Change listing data

########################################

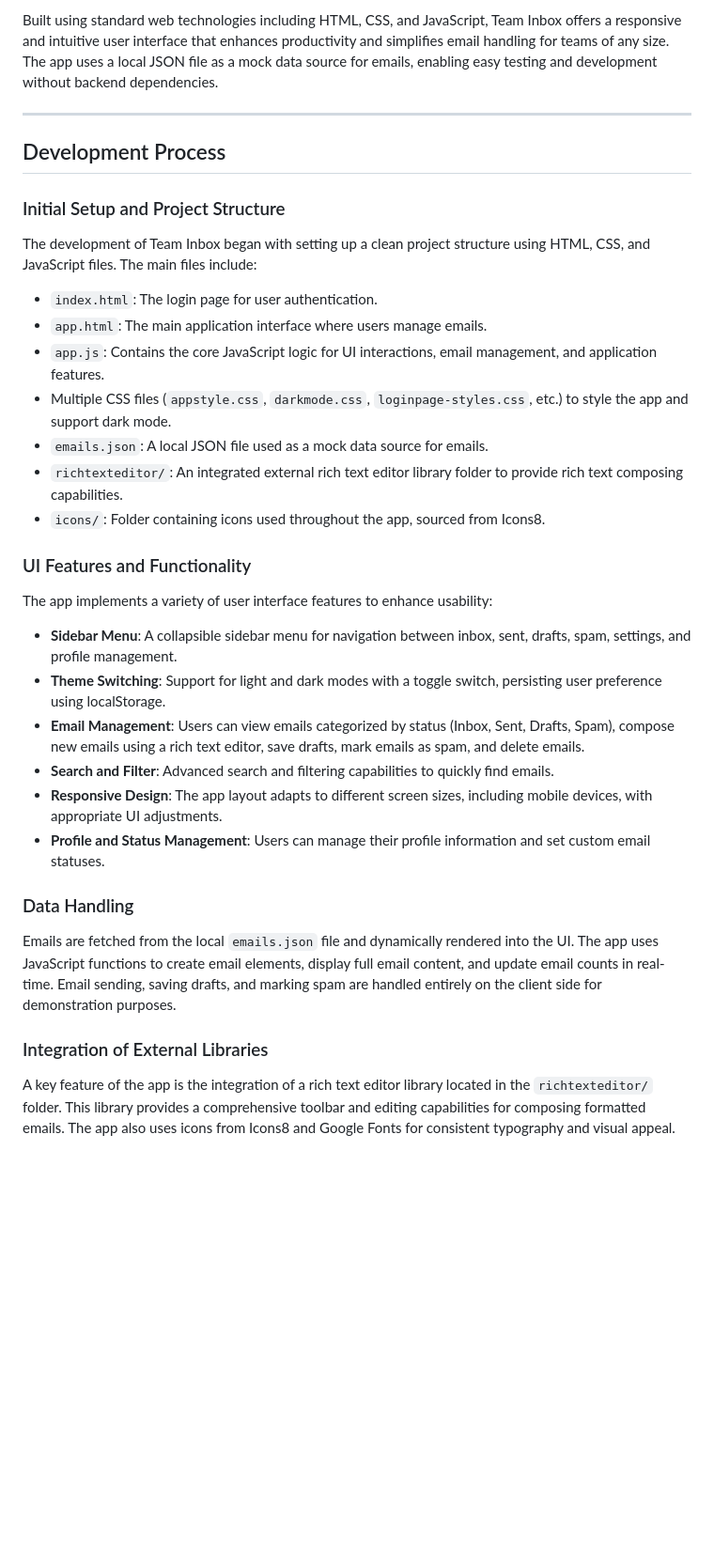
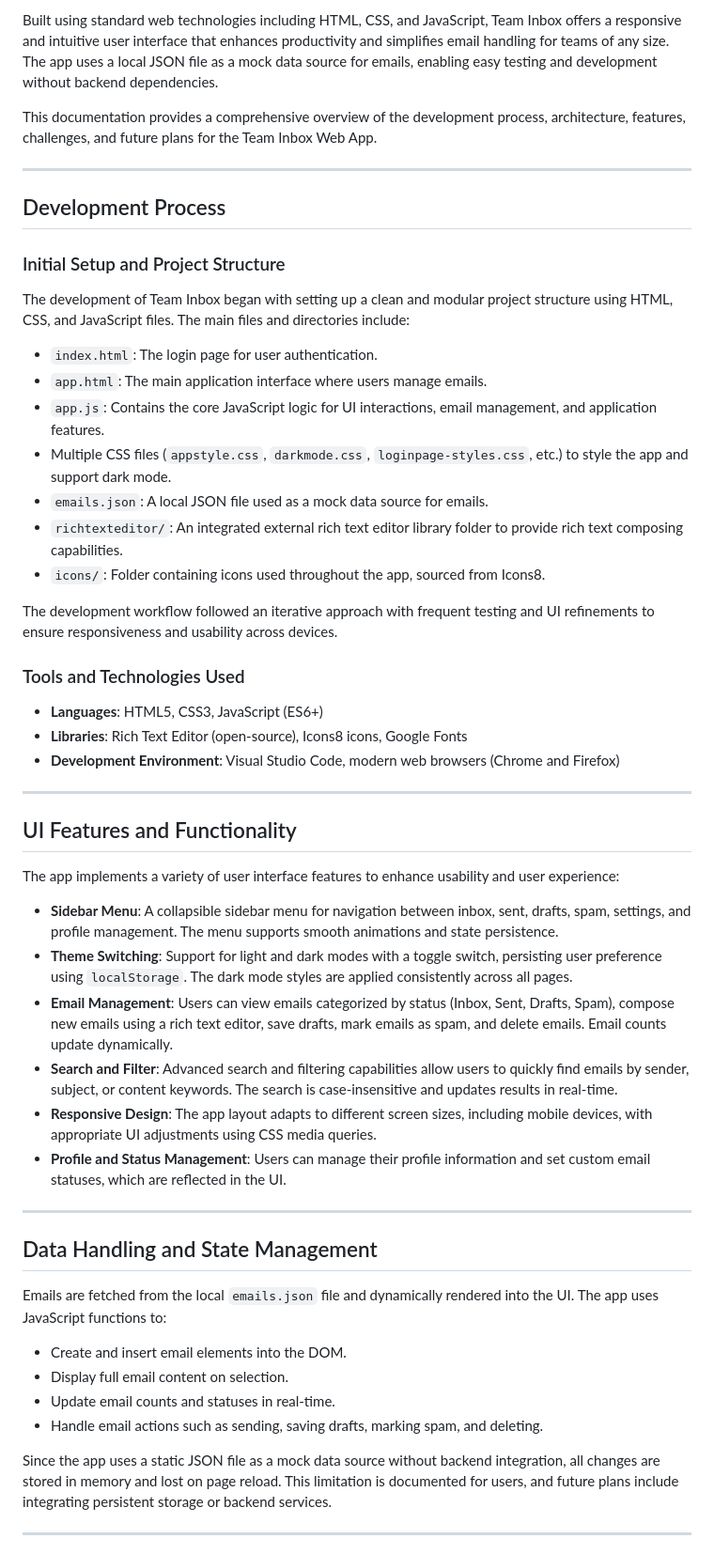
Before and after one commit to Iyanu423/projects, a Markdown page: TEAM INBOX WEB APP/PROCESS_DOCUMENTATION.md, the part around the change printed below. Shown: that part at 94% size. Rendered like a GitHub page; blank space fills up the shorter version.

```diff
--- a/TEAM INBOX WEB APP/PROCESS_DOCUMENTATION.md
+++ b/TEAM INBOX WEB APP/PROCESS_DOCUMENTATION.md
@@ -6,13 +6,15 @@ The Team Inbox Web App is a modern, web-based email management application desig
 
 Built using standard web technologies including HTML, CSS, and JavaScript, Team Inbox offers a responsive and intuitive user interface that enhances productivity and simplifies email handling for teams of any size. The app uses a local JSON file as a mock data source for emails, enabling easy testing and development without backend dependencies.
 
+This documentation provides a comprehensive overview of the development process, architecture, features, challenges, and future plans for the Team Inbox Web App.
+
 ---
 
 ## Development Process
 
 ### Initial Setup and Project Structure
 
-The development of Team Inbox began with setting up a clean project structure using HTML, CSS, and JavaScript files. The main files include:
+The development of Team Inbox began with setting up a clean and modular project structure using HTML, CSS, and JavaScript files. The main files and directories include:
 
 - `index.html`: The login page for user authentication.
 - `app.html`: The main application interface where users manage emails.
@@ -22,22 +24,39 @@ The development of Team Inbox began with setting up a clean project structure us
 - `richtexteditor/`: An integrated external rich text editor library folder to provide rich text composing capabilities.
 - `icons/`: Folder containing icons used throughout the app, sourced from Icons8.
 
+The development workflow followed an iterative approach with frequent testing and UI refinements to ensure responsiveness and usability across devices.
 
-### UI Features and Functionality
+### Tools and Technologies Used
 
-The app implements a variety of user interface features to enhance usability:
+- **Languages**: HTML5, CSS3, JavaScript (ES6+)
+- **Libraries**: Rich Text Editor (open-source), Icons8 icons, Google Fonts
+- **Development Environment**: Visual Studio Code, modern web browsers (Chrome and Firefox)
 
-- **Sidebar Menu**: A collapsible sidebar menu for navigation between inbox, sent, drafts, spam, settings, and profile management.
-- **Theme Switching**: Support for light and dark modes with a toggle switch, persisting user preference using localStorage.
-- **Email Management**: Users can view emails categorized by status (Inbox, Sent, Drafts, Spam), compose new emails using a rich text editor, save drafts, mark emails as spam, and delete emails.
-- **Search and Filter**: Advanced search and filtering capabilities to quickly find emails.
-- **Responsive Design**: The app layout adapts to different screen sizes, including mobile devices, with appropriate UI adjustments.
-- **Profile and Status Management**: Users can manage their profile information and set custom email statuses.
+---
 
-### Data Handling
+## UI Features and Functionality
 
-Emails are fetched from the local `emails.json` file and dynamically rendered into the UI. The app uses JavaScript functions to create email elements, display full email content, and update email counts in real-time. Email sending, saving drafts, and marking spam are handled entirely on the client side for demonstration purposes.
+The app implements a variety of user interface features to enhance usability and user experience:
 
-### Integration of External Libraries
+- **Sidebar Menu**: A collapsible sidebar menu for navigation between inbox, sent, drafts, spam, settings, and profile management. The menu supports smooth animations and state persistence.
+- **Theme Switching**: Support for light and dark modes with a toggle switch, persisting user preference using `localStorage`. The dark mode styles are applied consistently across all pages.
+- **Email Management**: Users can view emails categorized by status (Inbox, Sent, Drafts, Spam), compose new emails using a rich text editor, save drafts, mark emails as spam, and delete emails. Email counts update dynamically.
+- **Search and Filter**: Advanced search and filtering capabilities allow users to quickly find emails by sender, subject, or content keywords. The search is case-insensitive and updates results in real-time.
+- **Responsive Design**: The app layout adapts to different screen sizes, including mobile devices, with appropriate UI adjustments using CSS media queries.
+- **Profile and Status Management**: Users can manage their profile information and set custom email statuses, which are reflected in the UI.
 
-A key feature of the app is the integration of a rich text editor library located in the `richtexteditor/` folder. This library provides a comprehensive toolbar and editing capabilities for composing formatted emails. The app also uses icons from Icons8 and Google Fonts for consistent typography and visual appeal.
+---
+
+## Data Handling and State Management
+
+Emails are fetched from the local `emails.json` file and dynamically rendered into the UI. The app uses JavaScript functions to:
+
+- Create and insert email elements into the DOM.
+- Display full email content on selection.
+- Update email counts and statuses in real-time.
+- Handle email actions such as sending, saving drafts, marking spam, and deleting.
+
+Since the app uses a static JSON file as a mock data source without backend integration, all changes are stored in memory and lost on page reload. This limitation is documented for users, and future plans include integrating persistent storage or backend services.
+
+---
+
```
Also changed, not shown: other parts of TEAM INBOX WEB APP/PROCESS_DOCUMENTATION.md (+36 -4 lines).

########################################

> **WHAT IS NEEDED**
If any image appears in the entries, omit it and return the rest verbatim.

> **EXERCISE SOLUTION**
Before and after one commit to Iyanu423/projects, a Markdown page: TEAM INBOX WEB APP/PROCESS_DOCUMENTATION.md, the part around the change printed below. Shown: that part at 94% size. Rendered like a GitHub page; blank space fills up the shorter version.

```diff
--- a/TEAM INBOX WEB APP/PROCESS_DOCUMENTATION.md
+++ b/TEAM INBOX WEB APP/PROCESS_DOCUMENTATION.md
@@ -6,13 +6,15 @@ The Team Inbox Web App is a modern, web-based email management application desig
 
 Built using standard web technologies including HTML, CSS, and JavaScript, Team Inbox offers a responsive and intuitive user interface that enhances productivity and simplifies email handling for teams of any size. The app uses a local JSON file as a mock data source for emails, enabling easy testing and development without backend dependencies.
 
+This documentation provides a comprehensive overview of the development process, architecture, features, challenges, and future plans for the Team Inbox Web App.
+
 ---
 
 ## Development Process
 
 ### Initial Setup and Project Structure
 
-The development of Team Inbox began with setting up a clean project structure using HTML, CSS, and JavaScript files. The main files include:
+The development of Team Inbox began with setting up a clean and modular project structure using HTML, CSS, and JavaScript files. The main files and directories include:
 
 - `index.html`: The login page for user authentication.
 - `app.html`: The main application interface where users manage emails.
@@ -22,22 +24,39 @@ The development of Team Inbox began with setting up a clean project structure us
 - `richtexteditor/`: An integrated external rich text editor library folder to provide rich text composing capabilities.
 - `icons/`: Folder containing icons used throughout the app, sourced from Icons8.
 
+The development workflow followed an iterative approach with frequent testing and UI refinements to ensure responsiveness and usability across devices.
 
-### UI Features and Functionality
+### Tools and Technologies Used
 
-The app implements a variety of user interface features to enhance usability:
+- **Languages**: HTML5, CSS3, JavaScript (ES6+)
+- **Libraries**: Rich Text Editor (open-source), Icons8 icons, Google Fonts
+- **Development Environment**: Visual Studio Code, modern web browsers (Chrome and Firefox)
 
-- **Sidebar Menu**: A collapsible sidebar menu for navigation between inbox, sent, drafts, spam, settings, and profile management.
-- **Theme Switching**: Support for light and dark modes with a toggle switch, persisting user preference using localStorage.
-- **Email Management**: Users can view emails categorized by status (Inbox, Sent, Drafts, Spam), compose new emails using a rich text editor, save drafts, mark emails as spam, and delete emails.
-- **Search and Filter**: Advanced search and filtering capabilities to quickly find emails.
-- **Responsive Design**: The app layout adapts to different screen sizes, including mobile devices, with appropriate UI adjustments.
-- **Profile and Status Management**: Users can manage their profile information and set custom email statuses.
+---
 
-### Data Handling
+## UI Features and Functionality
 
-Emails are fetched from the local `emails.json` file and dynamically rendered into the UI. The app uses JavaScript functions to create email elements, display full email content, and update email counts in real-time. Email sending, saving drafts, and marking spam are handled entirely on the client side for demonstration purposes.
+The app implements a variety of user interface features to enhance usability and user experience:
 
-### Integration of External Libraries
+- **Sidebar Menu**: A collapsible sidebar menu for navigation between inbox, sent, drafts, spam, settings, and profile management. The menu supports smooth animations and state persistence.
+- **Theme Switching**: Support for light and dark modes with a toggle switch, persisting user preference using `localStorage`. The dark mode styles are applied consistently across all pages.
+- **Email Management**: Users can view emails categorized by status (Inbox, Sent, Drafts, Spam), compose new emails using a rich text editor, save drafts, mark emails as spam, and delete emails. Email counts update dynamically.
+- **Search and Filter**: Advanced search and filtering capabilities allow users to quickly find emails by sender, subject, or content keywords. The search is case-insensitive and updates results in real-time.
+- **Responsive Design**: The app layout adapts to different screen sizes, including mobile devices, with appropriate UI adjustments using CSS media queries.
+- **Profile and Status Management**: Users can manage their profile information and set custom email statuses, which are reflected in the UI.
 
-A key feature of the app is the integration of a rich text editor library located in the `richtexteditor/` folder. This library provides a comprehensive toolbar and editing capabilities for composing formatted emails. The app also uses icons from Icons8 and Google Fonts for consistent typography and visual appeal.
+---
+
+## Data Handling and State Management
+
+Emails are fetched from the local `emails.json` file and dynamically rendered into the UI. The app uses JavaScript functions to:
+
+- Create and insert email elements into the DOM.
+- Display full email content on selection.
+- Update email counts and statuses in real-time.
+- Handle email actions such as sending, saving drafts, marking spam, and deleting.
+
+Since the app uses a static JSON file as a mock data source without backend integration, all changes are stored in memory and lost on page reload. This limitation is documented for users, and future plans include integrating persistent storage or backend services.
+
+---
+
```
Also changed, not shown: other parts of TEAM INBOX WEB APP/PROCESS_DOCUMENTATION.md (+36 -4 lines).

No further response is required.